And it isn’t the beginning of that conversation. The story of this nomination is part of a bigger story that’s been ebbing and flowing through our national discourse. The stories of #metoo are stories that we’ve needed to tell and that we’ve needed to hear. And we’ve been hearing them a lot over the last couple of weeks.
And, I’ll tell you, I don’t want to start a sermon with a Supreme Court nomination. I’d much rather start with a story about Hildegard. But when you have the bible open in your web browser and Pod Save America playing in iTunes… well, sometimes you hear God calling you.

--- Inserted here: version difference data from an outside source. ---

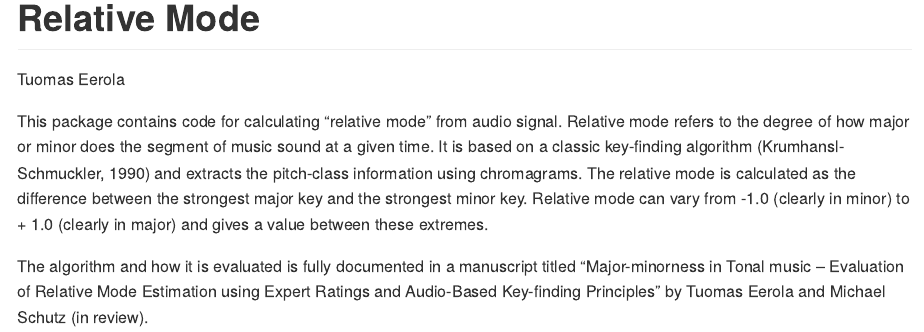
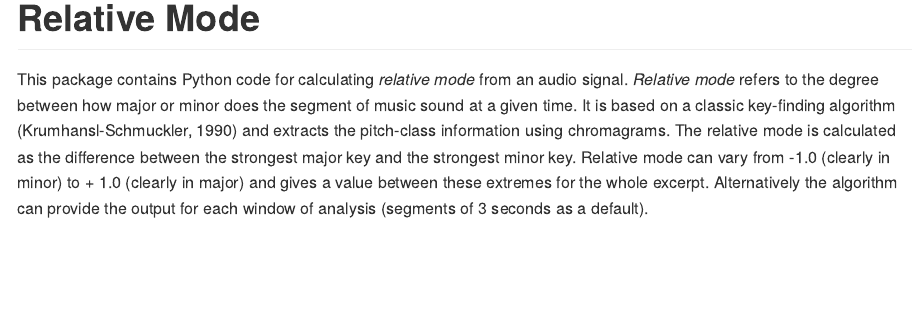
Before and after one commit to konradswierczek/relative_mode, a Quarto document (README.qmd): the page in a window 1100 px wide, from its top. The pictures show the output file README.md that the author committed with the source, drawn offline in the style of GitHub; long lines of code are wrapped.

Commit message:
modified README

```diff
--- a/README.qmd
+++ b/README.qmd
@@ -5,12 +5,14 @@ format: gfm
 jupyter: python3
 ---
 
-This package contains code for calculating "relative mode" from audio
-signal. Relative mode refers to the degree of how major or minor does the
-segment of music sound at a given time. It is based on a classic
+This package contains Python code for calculating _relative mode_ from an audio
+signal. _Relative mode_ refers to the degree between how major or minor does
+the segment of music sound at a given time. It is based on a classic
 key-finding algorithm (Krumhansl-Schmuckler, 1990) and extracts the
-pitch-class information using chromagrams. The relative mode is calculated
-as the difference between the strongest major key and the strongest minor key. Relative mode can vary from -1.0 (clearly in minor) to + 1.0 (clearly in major) and gives a value between these extremes.
+pitch-class information using chromagrams. The relative mode is
+calculated as the difference between the strongest major key and the
+strongest minor key. Relative mode can vary from -1.0 (clearly in minor)
+to + 1.0 (clearly in major) and gives a value between these extremes for the whole excerpt. Alternatively the algorithm can provide the output for each window of analysis (segments of 3 seconds as a default).
 
 The algorithm and how it is evaluated is fully documented in a
 manuscript titled “Major-minorness in Tonal music – Evaluation of
```
Also changed, not shown: README.md.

And I know that it’s on the minds of people sitting in this sanctuary. You have talked about it in the prayers of the people. We have prayed for Judge Kavanaugh and we have prayed for Dr. Ford. And we have prayed for the people who have listened to their testimony, or who have listened to the news, and who have heard the echoes of their own stories.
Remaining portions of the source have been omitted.